Despite a decline of more than 60% over the last four months, the number of unauthorized migrants stopped at the southern border reached nearly 1 million in the 2019 fiscal year — the most recorded since at least 2014.
“These are numbers that no immigration system in the world is designed to handle — including ours,” Mark Morgan, the acting head of U.S. Customs and Border Protection, told reporters in the White House briefing room on Tuesday.
More than 52,000 migrants were stopped at the U.S. southern border in September, Morgan added. That pushed the 2019 total to more than 975,000, according to CBP data. The numbers include migrants and asylum seekers denied entry after attempting to cross legally through ports of entry.
It’s important to note though, previous administrations focused their CBP data on those apprehended at the border between points of entry, not those who were denied entry at legal points of entry based on missing or inaccurate documentation.
The Trump administration has attempted a variety of tactics to put a hard stop on unauthorized crossings while also restricting options for legal entry. Court challenges from advocacy groups have disrupted many of these policy changes, but the executive branch maintains far-reaching powers at the border because the Justice Department is responsible for running the asylum adjudication process.
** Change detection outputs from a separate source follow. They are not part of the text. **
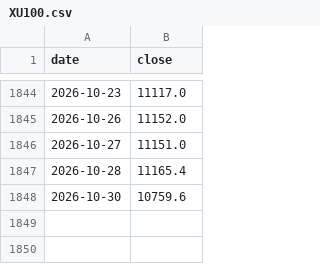
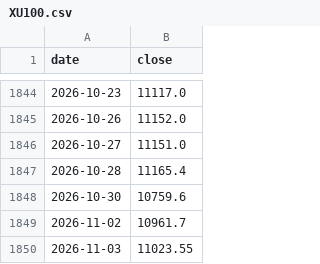
Before and after one commit to Teomanbasar/ikarus-motor, a CSV file: arama/veri/XU100.csv, drawn as a sheet; only a part is shown, gaps mark what is left out.

```diff
--- a/arama/veri/XU100.csv
+++ b/arama/veri/XU100.csv
@@ -1848 +1848,3 @@ date,close
 2026-10-30,10759.6
+2026-11-02,10961.7
+2026-11-03,11023.55
```
Also changed, not shown: arama/veri/GESAN.csv, 10 other files.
The Trump administration’s ban on asylum seekers from countries other than Mexico has been partially blocked and reinstated multiple times by federal courts. The vast majority of arrivals over the past year came from Central American countries that lack robust systems for processing asylum seekers — Guatemala, Honduras and El Salvador, the data shows.